Leaders of the opposition in Lok Sabha and Rajya Sabha, Sushma Swaraj and Arun Jaitley, on Saturday set the tone for a reasoned and mature debate in both Houses of the Parliament on the Lokpal issue, which ultimately resulted in unanimous resolutions for the consideration of key demands raised by Anna Hazare.
Initiating the debate on finance minister Pranab Mukherjee's statement, Swaraj said the debate provided a historic opportunity to the House to let the nation know that it would rise to the occasion in addressing a key challenge faced by the nation.
"Let us give this country an effective, strong, free and impartial Lokpal," she said. Swaraj slammed the government's handling of the entire issue of Hazare's arrest and his indefinite fast.
She also attacked Congress general secretary Rahul Gandhi's speech in the House on Thursday, and charged the government with delaying the debate by a day to facilitate Gandhi's speech. Swaraj also took a dig at Speaker Meira Kumar for having allowed the Congress leader to speak for 15 minutes.
Supporting the three key demands raised by Hazare, Swaraj said the government tried to browbeat civil society activists, but failed in its attempts.
In the Rajya Sabha, Jaitley said the existing level of accountability standards in the country were not adequate, but the need for probity would have to be in consonance with the constitution.

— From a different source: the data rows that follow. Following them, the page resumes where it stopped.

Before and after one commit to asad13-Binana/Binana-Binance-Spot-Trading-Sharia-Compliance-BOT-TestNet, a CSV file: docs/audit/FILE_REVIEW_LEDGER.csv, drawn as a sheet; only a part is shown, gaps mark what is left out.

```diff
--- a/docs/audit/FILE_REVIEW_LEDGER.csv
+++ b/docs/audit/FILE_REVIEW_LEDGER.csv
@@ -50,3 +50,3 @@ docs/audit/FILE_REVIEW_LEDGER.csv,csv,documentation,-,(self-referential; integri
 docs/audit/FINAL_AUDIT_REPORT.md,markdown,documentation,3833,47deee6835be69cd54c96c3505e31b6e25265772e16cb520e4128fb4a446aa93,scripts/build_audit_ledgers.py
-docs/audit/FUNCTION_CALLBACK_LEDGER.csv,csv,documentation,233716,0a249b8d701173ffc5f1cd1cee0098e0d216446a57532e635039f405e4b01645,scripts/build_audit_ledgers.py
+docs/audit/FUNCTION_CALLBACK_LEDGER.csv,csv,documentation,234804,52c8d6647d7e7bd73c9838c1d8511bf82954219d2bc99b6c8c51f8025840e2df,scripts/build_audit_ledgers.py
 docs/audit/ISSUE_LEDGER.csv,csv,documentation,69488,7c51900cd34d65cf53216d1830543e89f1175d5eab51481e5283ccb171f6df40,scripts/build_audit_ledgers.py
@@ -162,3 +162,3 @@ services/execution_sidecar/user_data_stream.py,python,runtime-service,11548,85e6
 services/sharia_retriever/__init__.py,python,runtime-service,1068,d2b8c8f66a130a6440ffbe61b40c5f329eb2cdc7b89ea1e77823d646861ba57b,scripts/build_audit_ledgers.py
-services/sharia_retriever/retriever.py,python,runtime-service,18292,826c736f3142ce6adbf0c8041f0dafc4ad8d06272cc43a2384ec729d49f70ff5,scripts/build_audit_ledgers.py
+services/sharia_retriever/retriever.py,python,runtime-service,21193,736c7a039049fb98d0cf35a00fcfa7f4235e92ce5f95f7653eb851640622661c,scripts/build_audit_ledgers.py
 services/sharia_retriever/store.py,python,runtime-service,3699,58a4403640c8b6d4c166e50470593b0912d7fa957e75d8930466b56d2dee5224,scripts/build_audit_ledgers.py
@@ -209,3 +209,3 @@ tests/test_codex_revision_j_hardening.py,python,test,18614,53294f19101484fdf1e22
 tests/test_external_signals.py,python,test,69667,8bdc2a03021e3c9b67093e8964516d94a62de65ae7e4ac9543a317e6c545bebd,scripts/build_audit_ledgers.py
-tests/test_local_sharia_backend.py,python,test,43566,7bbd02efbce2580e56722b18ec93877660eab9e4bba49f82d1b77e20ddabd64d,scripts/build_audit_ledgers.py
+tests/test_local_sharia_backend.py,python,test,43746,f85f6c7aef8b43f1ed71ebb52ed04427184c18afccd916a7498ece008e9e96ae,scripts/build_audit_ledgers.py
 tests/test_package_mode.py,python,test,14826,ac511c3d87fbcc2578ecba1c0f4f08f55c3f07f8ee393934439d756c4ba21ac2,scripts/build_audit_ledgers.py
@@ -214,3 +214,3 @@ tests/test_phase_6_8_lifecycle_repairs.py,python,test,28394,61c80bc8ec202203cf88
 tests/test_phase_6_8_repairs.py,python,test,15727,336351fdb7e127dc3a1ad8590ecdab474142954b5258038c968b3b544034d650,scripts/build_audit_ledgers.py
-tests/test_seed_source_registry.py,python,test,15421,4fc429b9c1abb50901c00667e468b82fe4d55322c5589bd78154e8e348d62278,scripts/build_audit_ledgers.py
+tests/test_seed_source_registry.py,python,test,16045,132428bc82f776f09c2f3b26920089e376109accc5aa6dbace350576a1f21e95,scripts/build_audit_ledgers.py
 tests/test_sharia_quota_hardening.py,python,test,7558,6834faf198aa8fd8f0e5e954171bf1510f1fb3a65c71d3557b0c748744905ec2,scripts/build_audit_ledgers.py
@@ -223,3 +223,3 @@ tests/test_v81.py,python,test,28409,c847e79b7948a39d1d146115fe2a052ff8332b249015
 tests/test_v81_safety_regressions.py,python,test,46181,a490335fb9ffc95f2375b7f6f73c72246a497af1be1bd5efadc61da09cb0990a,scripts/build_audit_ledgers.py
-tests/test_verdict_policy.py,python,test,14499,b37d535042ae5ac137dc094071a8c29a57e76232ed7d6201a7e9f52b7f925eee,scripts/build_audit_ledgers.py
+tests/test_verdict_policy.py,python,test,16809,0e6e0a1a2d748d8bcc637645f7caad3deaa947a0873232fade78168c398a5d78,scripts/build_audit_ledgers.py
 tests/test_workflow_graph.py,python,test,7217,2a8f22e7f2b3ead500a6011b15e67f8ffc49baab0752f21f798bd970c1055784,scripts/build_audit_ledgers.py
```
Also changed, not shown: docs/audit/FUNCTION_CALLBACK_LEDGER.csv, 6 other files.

He said there was "considerable merit" in the three main demands raised by Anna Hazare and his team, but strongly opposed the clause in Hazare team's draft on giving Lokpal the powers to tap telephones.

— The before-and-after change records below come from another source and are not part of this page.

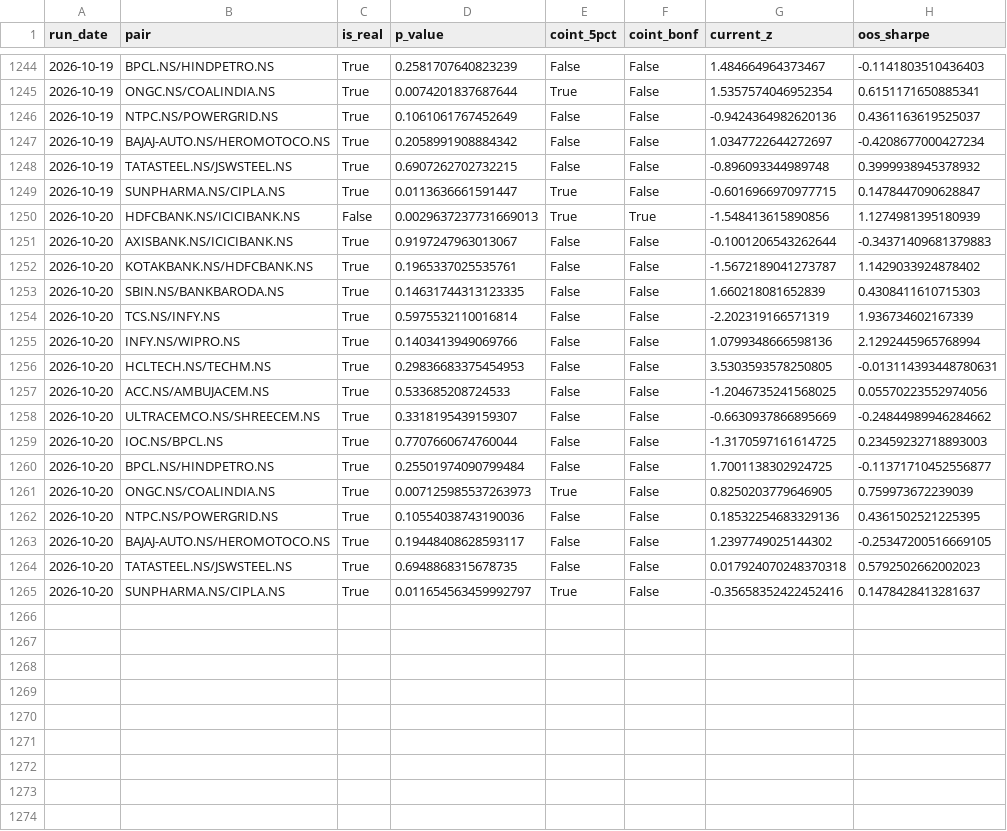
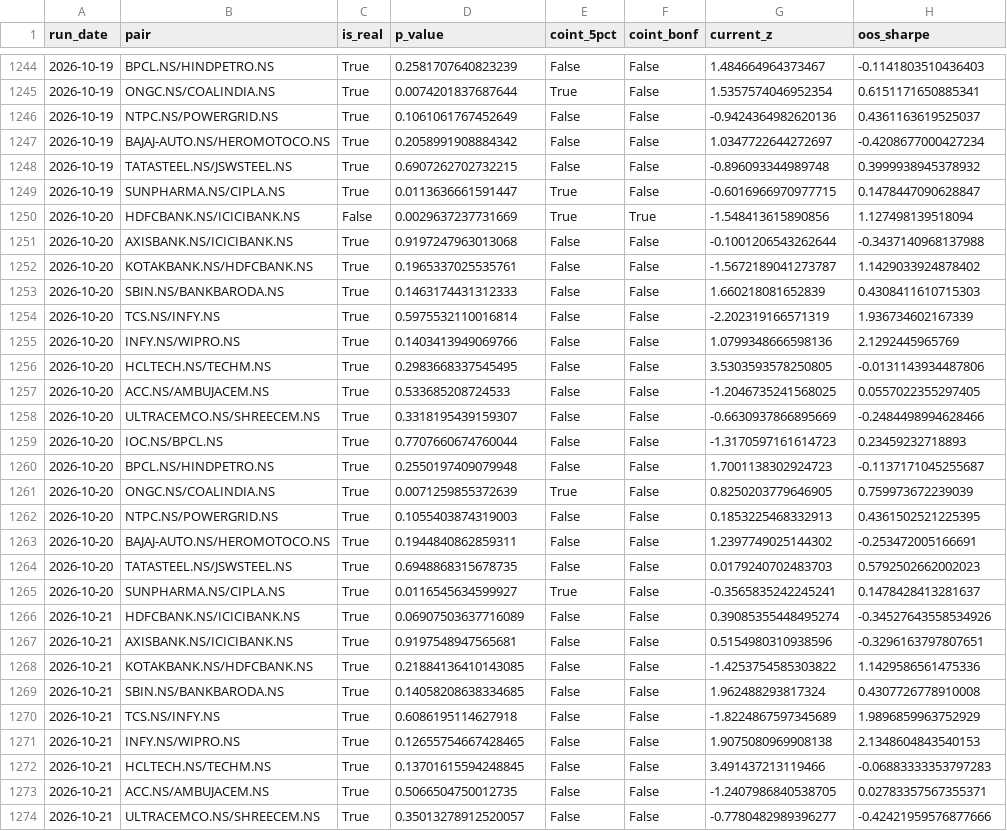
Before and after one commit to mocodezz/INDIAN-PAIR-SCANNER-STOCK-PROJECT, a CSV file: reports/history.csv, drawn as a sheet; only a part is shown, gaps mark what is left out; the diff covers the shown part only.

```diff
--- a/reports/history.csv
+++ b/reports/history.csv
@@ -1249,17 +1249,26 @@ run_date,pair,is_real,p_value,coint_5pct,coint_bonf,current_z,oos_sharpe
 2026-10-19,SUNPHARMA.NS/CIPLA.NS,True,0.0113636661591447,True,False,-0.6016966970977715,0.1478447090628847
-2026-10-20,HDFCBANK.NS/ICICIBANK.NS,False,0.0029637237731669013,True,True,-1.548413615890856,1.1274981395180939
-2026-10-20,AXISBANK.NS/ICICIBANK.NS,True,0.9197247963013067,False,False,-0.1001206543262644,-0.34371409681379883
+2026-10-20,HDFCBANK.NS/ICICIBANK.NS,False,0.0029637237731669,True,True,-1.548413615890856,1.127498139518094
+2026-10-20,AXISBANK.NS/ICICIBANK.NS,True,0.9197247963013068,False,False,-0.1001206543262644,-0.3437140968137988
 2026-10-20,KOTAKBANK.NS/HDFCBANK.NS,True,0.1965337025535761,False,False,-1.5672189041273787,1.1429033924878402
-2026-10-20,SBIN.NS/BANKBARODA.NS,True,0.14631744313123335,False,False,1.660218081652839,0.4308411610715303
+2026-10-20,SBIN.NS/BANKBARODA.NS,True,0.1463174431312333,False,False,1.660218081652839,0.4308411610715303
 2026-10-20,TCS.NS/INFY.NS,True,0.5975532110016814,False,False,-2.202319166571319,1.936734602167339
-2026-10-20,INFY.NS/WIPRO.NS,True,0.1403413949069766,False,False,1.0799348666598136,2.1292445965768994
-2026-10-20,HCLTECH.NS/TECHM.NS,True,0.29836683375454953,False,False,3.5303593578250805,-0.013114393448780631
-2026-10-20,ACC.NS/AMBUJACEM.NS,True,0.533685208724533,False,False,-1.2046735241568025,0.05570223552974056
-2026-10-20,ULTRACEMCO.NS/SHREECEM.NS,True,0.3318195439159307,False,False,-0.6630937866895669,-0.24844989946284662
-2026-10-20,IOC.NS/BPCL.NS,True,0.7707660674760044,False,False,-1.3170597161614725,0.23459232718893003
-2026-10-20,BPCL.NS/HINDPETRO.NS,True,0.25501974090799484,False,False,1.7001138302924725,-0.11371710452556877
-2026-10-20,ONGC.NS/COALINDIA.NS,True,0.007125985537263973,True,False,0.8250203779646905,0.759973672239039
-2026-10-20,NTPC.NS/POWERGRID.NS,True,0.10554038743190036,False,False,0.18532254683329136,0.4361502521225395
-2026-10-20,BAJAJ-AUTO.NS/HEROMOTOCO.NS,True,0.19448408628593117,False,False,1.2397749025144302,-0.25347200516669105
-2026-10-20,TATASTEEL.NS/JSWSTEEL.NS,True,0.6948868315678735,False,False,0.017924070248370318,0.5792502662002023
-2026-10-20,SUNPHARMA.NS/CIPLA.NS,True,0.011654563459992797,True,False,-0.35658352422452416,0.1478428413281637
+2026-10-20,INFY.NS/WIPRO.NS,True,0.1403413949069766,False,False,1.0799348666598136,2.1292445965769
+2026-10-20,HCLTECH.NS/TECHM.NS,True,0.2983668337545495,False,False,3.5303593578250805,-0.0131143934487806
+2026-10-20,ACC.NS/AMBUJACEM.NS,True,0.533685208724533,False,False,-1.2046735241568025,0.0557022355297405
+2026-10-20,ULTRACEMCO.NS/SHREECEM.NS,True,0.3318195439159307,False,False,-0.6630937866895669,-0.2484498994628466
+2026-10-20,IOC.NS/BPCL.NS,True,0.7707660674760044,False,False,-1.3170597161614723,0.23459232718893
+2026-10-20,BPCL.NS/HINDPETRO.NS,True,0.2550197409079948,False,False,1.7001138302924723,-0.1137171045255687
+2026-10-20,ONGC.NS/COALINDIA.NS,True,0.0071259855372639,True,False,0.8250203779646905,0.759973672239039
+2026-10-20,NTPC.NS/POWERGRID.NS,True,0.1055403874319003,False,False,0.1853225468332913,0.4361502521225395
+2026-10-20,BAJAJ-AUTO.NS/HEROMOTOCO.NS,True,0.1944840862859311,False,False,1.2397749025144302,-0.253472005166691
+2026-10-20,TATASTEEL.NS/JSWSTEEL.NS,True,0.6948868315678735,False,False,0.0179240702483703,0.5792502662002023
+2026-10-20,SUNPHARMA.NS/CIPLA.NS,True,0.0116545634599927,True,False,-0.3565835242245241,0.1478428413281637
+2026-10-21,HDFCBANK.NS/ICICIBANK.NS,True,0.06907503637716089,False,False,0.39085355448495274,-0.34527643558534926
+2026-10-21,AXISBANK.NS/ICICIBANK.NS,True,0.9197548947565681,False,False,0.5154980310938596,-0.3296163797807651
+2026-10-21,KOTAKBANK.NS/HDFCBANK.NS,True,0.21884136410143085,False,False,-1.4253754585303822,1.1429586561475336
+2026-10-21,SBIN.NS/BANKBARODA.NS,True,0.14058208638334685,False,False,1.962488293817324,0.4307726778910008
+2026-10-21,TCS.NS/INFY.NS,True,0.6086195114627918,False,False,-1.8224867597345689,1.9896859963752929
+2026-10-21,INFY.NS/WIPRO.NS,True,0.12655754667428465,False,False,1.9075080969908138,2.1348604843540153
+2026-10-21,HCLTECH.NS/TECHM.NS,True,0.13701615594248845,False,False,3.491437213119466,-0.06883333353797283
+2026-10-21,ACC.NS/AMBUJACEM.NS,True,0.5066504750012735,False,False,-1.2407986840538705,0.02783357567355371
+2026-10-21,ULTRACEMCO.NS/SHREECEM.NS,True,0.35013278912520057,False,False,-0.7780482989396277,-0.42421959576877666
```
Also changed, not shown: 7 added rows and 1 edited cell elsewhere in this file, 17 other files.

"There is a suggestion that the authority (Lokpal) will be entitled to tapping phones. This is the area where I disagree seriously. Are we going to create institutions which are now entitled to start tapping phones of even the Prime Minister ?" Jaitley remarked.

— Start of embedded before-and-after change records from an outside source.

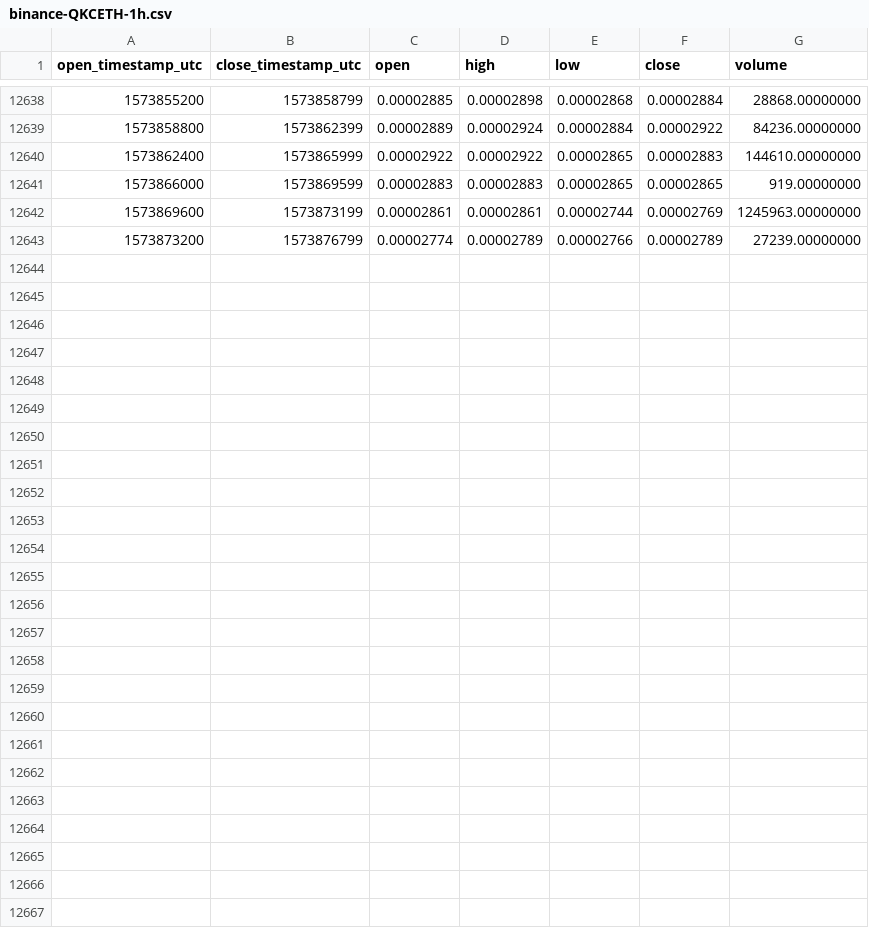
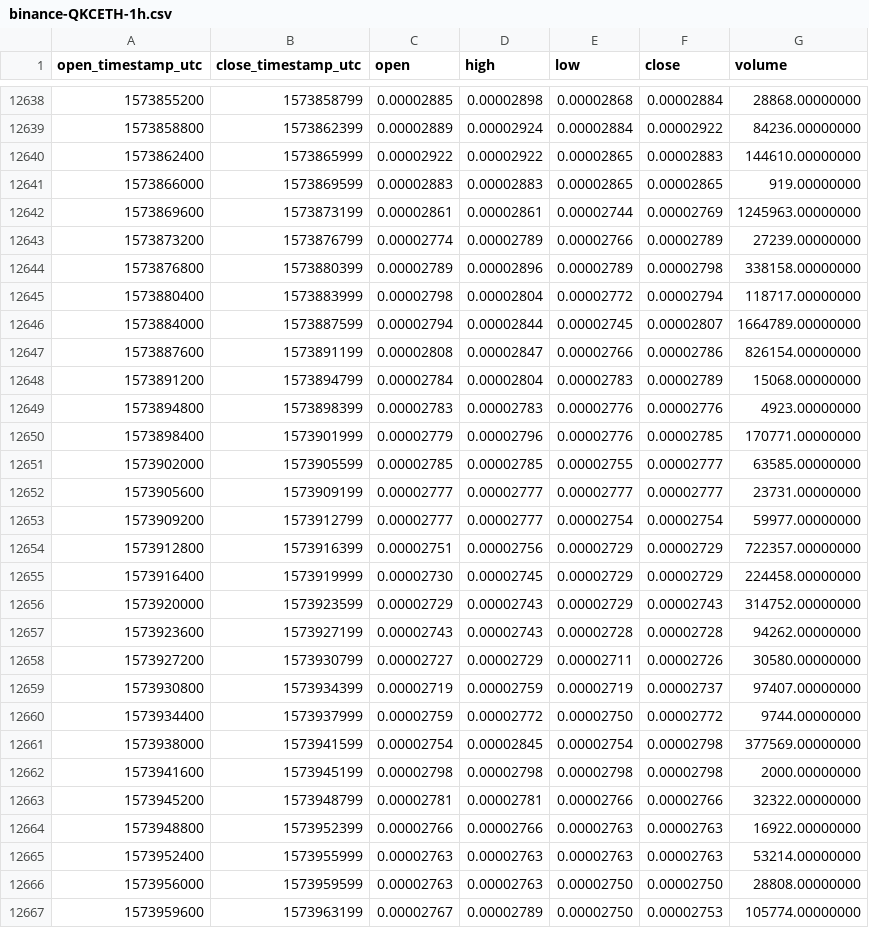
Before and after one commit to cryptobigbro/binance-QKCETH, a CSV file: binance-QKCETH-1h.csv, drawn as a sheet; only a part is shown, gaps mark what is left out; the diff names each change by its address in the sheet, - before the commit and + after, or states it on an @@ line.

Commit message:
Update OHLCV data.

```diff
--- a/binance-QKCETH-1h.csv
+++ b/binance-QKCETH-1h.csv
+row 12644: 1573876800 | 1573880399 | 0.00002789 | 0.00002896 | 0.00002789 | 0.00002798 | 338158.00000000
+row 12645: 1573880400 | 1573883999 | 0.00002798 | 0.00002804 | 0.00002772 | 0.00002794 | 118717.00000000
+row 12646: 1573884000 | 1573887599 | 0.00002794 | 0.00002844 | 0.00002745 | 0.00002807 | 1664789.00000000
+row 12647: 1573887600 | 1573891199 | 0.00002808 | 0.00002847 | 0.00002766 | 0.00002786 | 826154.00000000
+row 12648: 1573891200 | 1573894799 | 0.00002784 | 0.00002804 | 0.00002783 | 0.00002789 | 15068.00000000
+row 12649: 1573894800 | 1573898399 | 0.00002783 | 0.00002783 | 0.00002776 | 0.00002776 | 4923.00000000
+row 12650: 1573898400 | 1573901999 | 0.00002779 | 0.00002796 | 0.00002776 | 0.00002785 | 170771.00000000
+row 12651: 1573902000 | 1573905599 | 0.00002785 | 0.00002785 | 0.00002755 | 0.00002777 | 63585.00000000
+row 12652: 1573905600 | 1573909199 | 0.00002777 | 0.00002777 | 0.00002777 | 0.00002777 | 23731.00000000
+row 12653: 1573909200 | 1573912799 | 0.00002777 | 0.00002777 | 0.00002754 | 0.00002754 | 59977.00000000
+row 12654: 1573912800 | 1573916399 | 0.00002751 | 0.00002756 | 0.00002729 | 0.00002729 | 722357.00000000
+row 12655: 1573916400 | 1573919999 | 0.00002730 | 0.00002745 | 0.00002729 | 0.00002729 | 224458.00000000
+row 12656: 1573920000 | 1573923599 | 0.00002729 | 0.00002743 | 0.00002729 | 0.00002743 | 314752.00000000
+row 12657: 1573923600 | 1573927199 | 0.00002743 | 0.00002743 | 0.00002728 | 0.00002728 | 94262.00000000
+row 12658: 1573927200 | 1573930799 | 0.00002727 | 0.00002729 | 0.00002711 | 0.00002726 | 30580.00000000
+row 12659: 1573930800 | 1573934399 | 0.00002719 | 0.00002759 | 0.00002719 | 0.00002737 | 97407.00000000
+row 12660: 1573934400 | 1573937999 | 0.00002759 | 0.00002772 | 0.00002750 | 0.00002772 | 9744.00000000
+row 12661: 1573938000 | 1573941599 | 0.00002754 | 0.00002845 | 0.00002754 | 0.00002798 | 377569.00000000
+row 12662: 1573941600 | 1573945199 | 0.00002798 | 0.00002798 | 0.00002798 | 0.00002798 | 2000.00000000
+row 12663: 1573945200 | 1573948799 | 0.00002781 | 0.00002781 | 0.00002766 | 0.00002766 | 32322.00000000
+row 12664: 1573948800 | 1573952399 | 0.00002766 | 0.00002766 | 0.00002763 | 0.00002763 | 16922.00000000
+row 12665: 1573952400 | 1573955999 | 0.00002763 | 0.00002763 | 0.00002763 | 0.00002763 | 53214.00000000
+row 12666: 1573956000 | 1573959599 | 0.00002763 | 0.00002763 | 0.00002750 | 0.00002750 | 28808.00000000
+row 12667: 1573959600 | 1573963199 | 0.00002767 | 0.00002789 | 0.00002750 | 0.00002753 | 105774.00000000
```
Also changed, not shown: binance-QKCETH-1d.csv.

On each of the three sticking points, Jaitley offered various options to the government on how these could be accepted. On whether the Lokpal at the Centre and Lokayuktas in states could be set up through a single law, Jaitley referred to Article 252 of the Constitution as a possible solution.
On setting up the citizens charter for all the government departments to redress public grievances, Jaitley said, "It will be a good step to say that every department of the government has a charter."